One of the things I love about memorizing Scripture is how slow the process is. It is not a quick path. Memorization takes a lot of time and regular work. But that is kind of the point. The plodding work of wrapping our minds around phrases, sentences, and lists forces us to slowly think through verses we might otherwise have skipped over.

© Becky Laney of Operation Actually Read Bible

Sunday, November 26, 2023

83. O Come, O Come Emmanuel

O Come, O Come Emmanuel: A Liturgy for Daily Worship from Advent to Ephiphany. Jonathan Gibson. 2023. 380 pages. [Source: Borrowed]

First sentence: Christmas is my favorite time of year.

Premise/plot: O Come, O Come Emmanuel is a companion book to Jonathan Gibson's Be Thou My Vision (2021). The original provides readers with thirty days of liturgical daily worship. It weaves traditional liturgical elements with Scripture and church history. O Come, O Come Emmanuel has devotions for November 28th through January 6th. Is it absolutely necessary? Perhaps not. After all, one could simply use the original Be Thou My Vision in December and January like you have been doing the rest of the year. What has changed between the two books? The Scripture readings are specifically chosen for the season--about a chapter sometimes not even a full chapter.

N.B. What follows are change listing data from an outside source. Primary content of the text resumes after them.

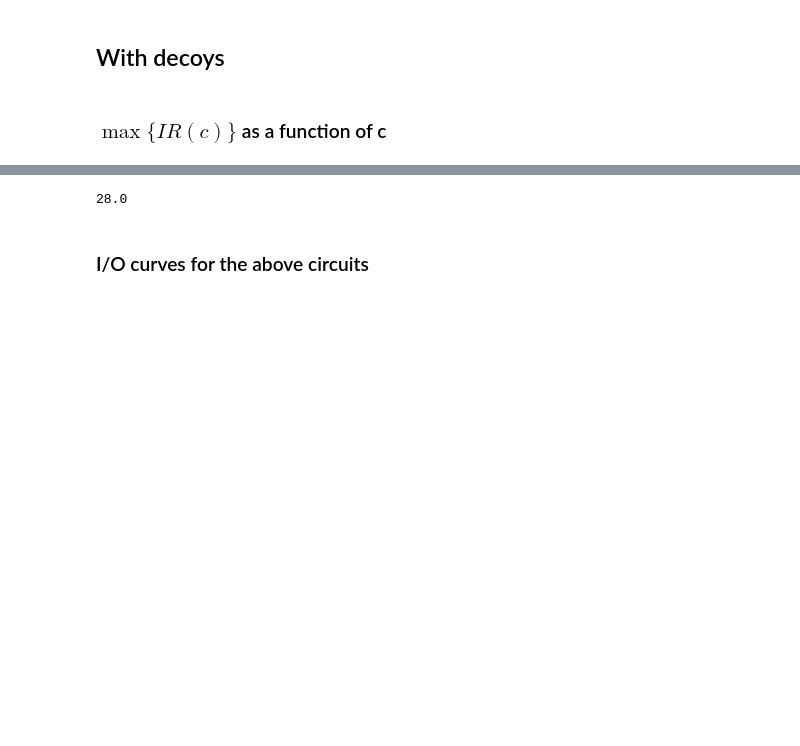
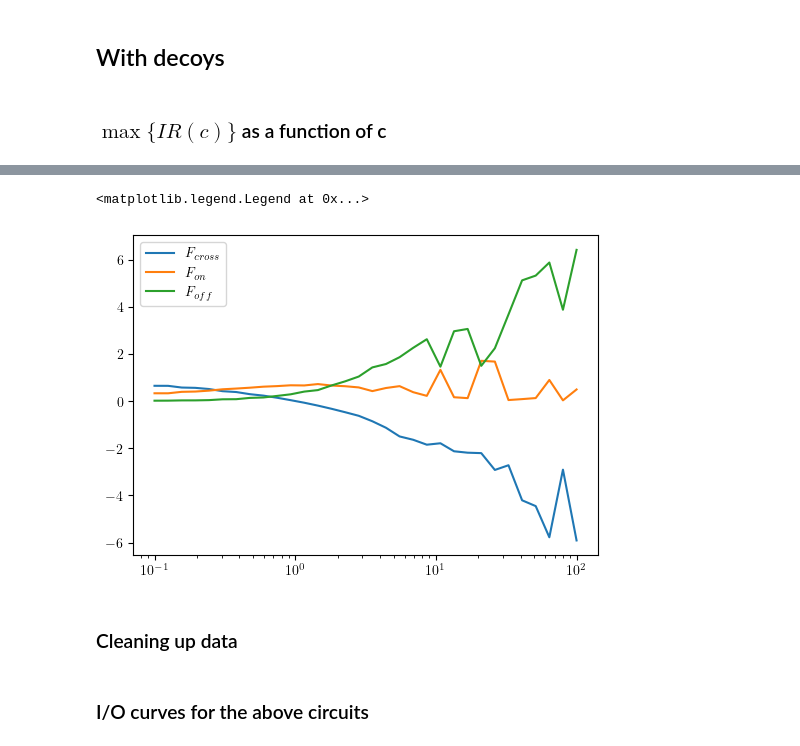
Before and after one commit to ta-rekt/LLROpt.jl, a Jupyter notebook: development.ipynb, the cells around one changed output, grey strips where cells are left out. Saved outputs shown, nothing was run; the diff lists cells and outputs as text; code cells hidden in the pictures; blank space fills up the shorter version.

```diff
--- a/development.ipynb
+++ b/development.ipynb
@@ -5733,4 +5732,18 @@ w:  10.0
-# %%
-7*60/15
-# %% [output]
-28.0
+# %%
+ftot = irvals_acc
+fon = ionvals
+foff = ioffvals
+fcross = ftot - (foff + fon)
+
+fig, ax = plt.subplots(1,1, figsize=figsize, layout="constrained")
+ax.set_xscale('log')
+# ax.plot(cvals, ftot)
+ax.plot(cvals, fcross/ftot, label="$F_{cross}$", color="C0")
+ax.plot(cvals, fon/ftot, label="$F_{on}$", color="C1")
+ax.plot(cvals, foff/ftot, label="$F_{off}$", color="C2")
+ax.legend()
+# %% [output]
+<matplotlib.legend.Legend at 0x...>
+[figure, added]
+# %% [markdown]
+### Cleaning up data
```
Also changed, not shown: parts of 5 cells of this notebook, 1 other file.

The catechism portion is reduced to those questions that specifically deal with the incarnation. The meditations are about the incarnation as well. But I would say the basic structure and most of the elements are exactly the same as the original. (I forgot to mention that each day has a 'song' to read or sing.) 

Is this one more substantive than your average advent devotional? Probably. Is it more substantive than the original Be Thou My Vision? No. It's about the same. If you have the first book, this one is a luxury addition. 

Scripture readings include:
Genesis 3:1-15
Genesis 22:1-19
Genesis 49:1-12
Numbers 24:1-19
Deuteronomy 18:1-22
2 Samuel 7:1-16
Psalm 2
Psalm 16
Psalm 45
Psalm 68
Psalm 89
Psalm 110
Psalm 118
Job 19
Isaiah 7:10-17; and Isaiah 9:1-7
Isaiah 11
Isaiah 40
Isaiah 42
Isaiah 49
Isaiah 50
Isaiah 52:13-53:12
Jeremiah 23:1-6; 33:14-26
Micah 5
Zechariah 9:9-17; 13:1-9; Malachi 3:1-4
Luke 1:26-56
Luke 1:57-80
Luke 2:1-21
Luke 2:22-40
Matthew 1:1-25
John 1:1-18
Colossians 1:1-20
Ephesians 3:1-12
Romans 1:1-17
Philippians 2:1-11
Isaiah 60
Hebrews 1
Hebrews 2
John 5
Psalm 72
Matthew 2

© Becky Laney of Operation Actually Read Bible